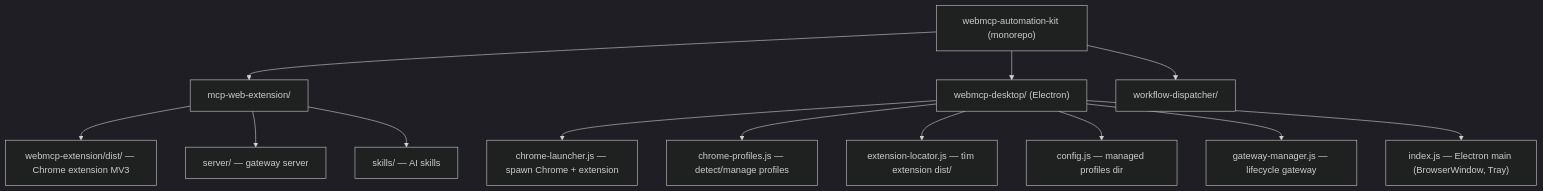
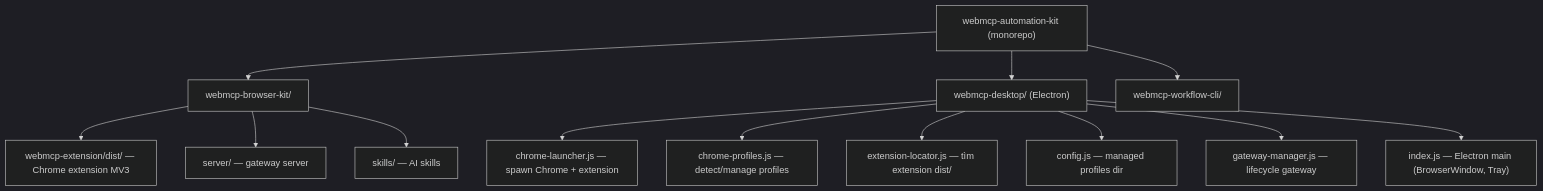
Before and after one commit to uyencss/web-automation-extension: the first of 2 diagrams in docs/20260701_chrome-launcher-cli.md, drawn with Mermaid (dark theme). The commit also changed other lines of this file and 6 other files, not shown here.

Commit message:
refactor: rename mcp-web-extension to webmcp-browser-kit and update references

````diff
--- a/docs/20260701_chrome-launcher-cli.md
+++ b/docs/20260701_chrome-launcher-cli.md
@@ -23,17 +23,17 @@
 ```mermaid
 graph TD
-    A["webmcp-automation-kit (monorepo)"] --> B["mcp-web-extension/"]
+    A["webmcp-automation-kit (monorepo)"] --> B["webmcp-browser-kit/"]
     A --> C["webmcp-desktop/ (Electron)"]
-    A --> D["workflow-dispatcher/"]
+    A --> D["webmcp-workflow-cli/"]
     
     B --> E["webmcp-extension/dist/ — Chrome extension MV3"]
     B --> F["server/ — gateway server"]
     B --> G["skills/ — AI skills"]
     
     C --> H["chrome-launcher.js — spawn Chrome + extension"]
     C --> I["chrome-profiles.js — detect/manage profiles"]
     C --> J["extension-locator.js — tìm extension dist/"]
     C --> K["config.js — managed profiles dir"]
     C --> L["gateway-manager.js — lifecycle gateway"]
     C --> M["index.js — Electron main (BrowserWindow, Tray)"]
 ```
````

┄┄┄┄┄┄

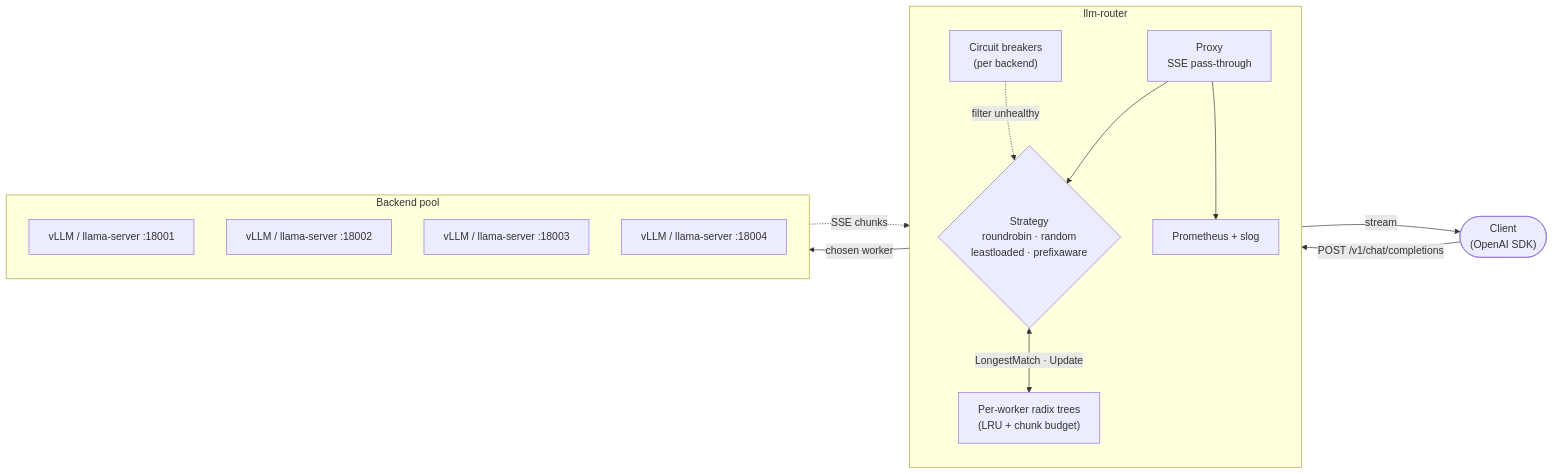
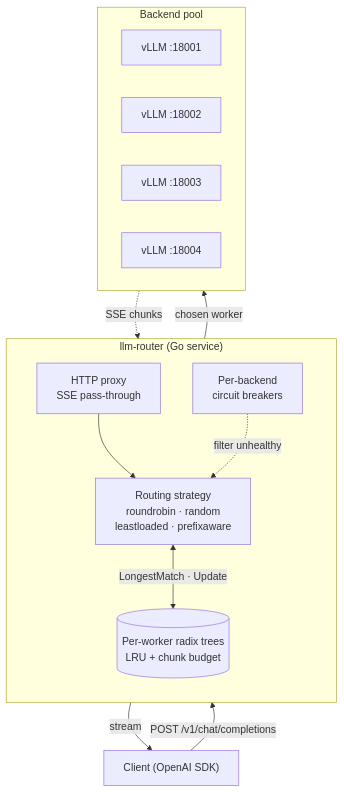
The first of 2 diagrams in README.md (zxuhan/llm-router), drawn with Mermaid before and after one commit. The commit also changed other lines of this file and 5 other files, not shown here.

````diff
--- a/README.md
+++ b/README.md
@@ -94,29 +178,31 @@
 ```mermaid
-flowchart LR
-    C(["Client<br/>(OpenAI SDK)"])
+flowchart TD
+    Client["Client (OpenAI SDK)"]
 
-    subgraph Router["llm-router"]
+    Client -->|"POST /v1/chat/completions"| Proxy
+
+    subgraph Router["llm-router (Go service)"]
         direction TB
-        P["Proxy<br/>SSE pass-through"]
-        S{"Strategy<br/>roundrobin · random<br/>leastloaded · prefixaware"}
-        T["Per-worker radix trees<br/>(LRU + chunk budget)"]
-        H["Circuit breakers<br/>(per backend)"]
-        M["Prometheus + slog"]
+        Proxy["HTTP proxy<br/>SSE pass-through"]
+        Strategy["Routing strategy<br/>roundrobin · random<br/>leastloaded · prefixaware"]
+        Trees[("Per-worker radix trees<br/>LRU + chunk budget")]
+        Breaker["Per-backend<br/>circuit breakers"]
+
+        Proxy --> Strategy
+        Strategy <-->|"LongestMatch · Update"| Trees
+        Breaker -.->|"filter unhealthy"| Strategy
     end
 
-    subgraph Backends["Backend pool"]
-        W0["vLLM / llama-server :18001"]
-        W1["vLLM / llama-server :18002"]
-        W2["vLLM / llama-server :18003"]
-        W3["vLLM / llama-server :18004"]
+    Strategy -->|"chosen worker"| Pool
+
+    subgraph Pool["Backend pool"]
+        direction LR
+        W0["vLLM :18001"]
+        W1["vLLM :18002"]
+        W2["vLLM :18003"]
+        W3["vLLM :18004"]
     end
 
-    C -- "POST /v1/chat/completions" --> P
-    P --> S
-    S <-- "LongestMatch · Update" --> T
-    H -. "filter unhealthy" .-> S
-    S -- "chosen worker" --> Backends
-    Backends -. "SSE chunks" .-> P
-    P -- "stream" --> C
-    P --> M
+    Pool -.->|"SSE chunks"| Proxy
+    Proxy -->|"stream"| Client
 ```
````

┄┄┄┄┄┄

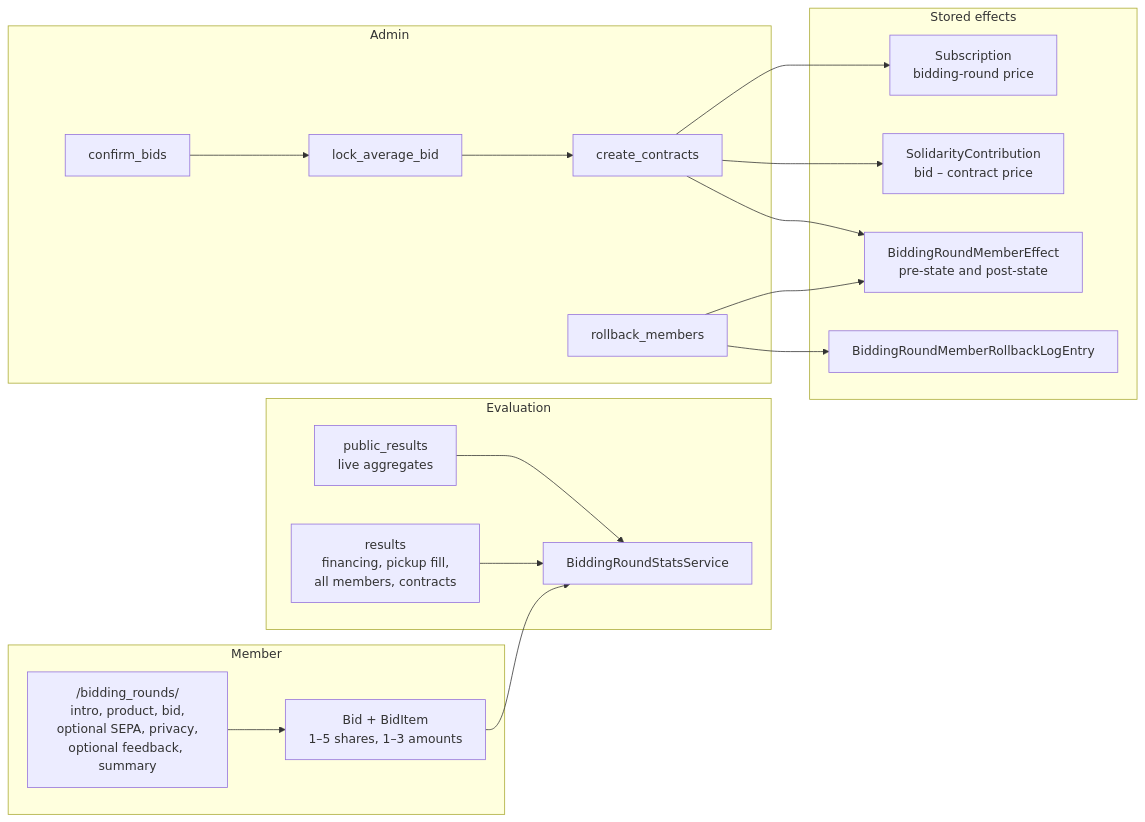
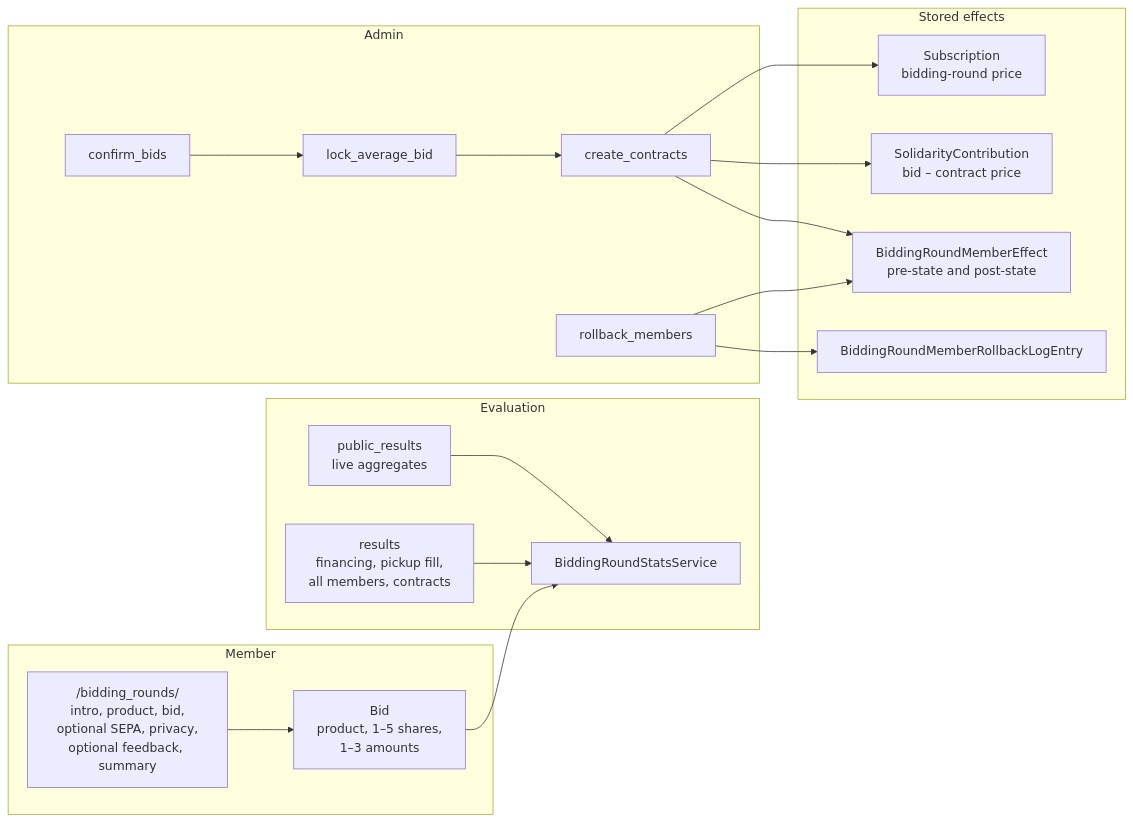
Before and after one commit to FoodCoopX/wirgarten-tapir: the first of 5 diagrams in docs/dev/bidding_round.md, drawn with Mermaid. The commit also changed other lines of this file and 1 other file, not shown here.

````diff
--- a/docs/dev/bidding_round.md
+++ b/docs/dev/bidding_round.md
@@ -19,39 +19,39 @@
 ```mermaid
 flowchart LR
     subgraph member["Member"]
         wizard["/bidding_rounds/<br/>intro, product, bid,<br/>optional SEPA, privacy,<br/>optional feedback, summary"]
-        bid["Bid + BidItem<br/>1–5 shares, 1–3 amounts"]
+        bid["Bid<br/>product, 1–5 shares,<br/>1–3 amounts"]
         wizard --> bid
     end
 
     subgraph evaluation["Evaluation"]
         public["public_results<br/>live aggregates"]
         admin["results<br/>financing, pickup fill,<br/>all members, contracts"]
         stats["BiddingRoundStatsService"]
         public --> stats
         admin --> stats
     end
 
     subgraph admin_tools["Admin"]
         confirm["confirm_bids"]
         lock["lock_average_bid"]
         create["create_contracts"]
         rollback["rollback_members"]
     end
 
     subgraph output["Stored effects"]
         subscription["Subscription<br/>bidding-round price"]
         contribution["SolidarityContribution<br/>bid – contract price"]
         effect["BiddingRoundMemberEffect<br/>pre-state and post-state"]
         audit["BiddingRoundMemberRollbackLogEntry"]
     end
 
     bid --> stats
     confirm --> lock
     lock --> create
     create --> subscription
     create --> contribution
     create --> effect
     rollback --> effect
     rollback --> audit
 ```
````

┄┄┄┄┄┄

• **Exercise objective**: Which lines in the records above contain the word "create"? Return each of them.

• **Reply to the exercise**:
         create["create_contracts"]
     lock --> create
     create --> subscription
     create --> contribution
     create --> effect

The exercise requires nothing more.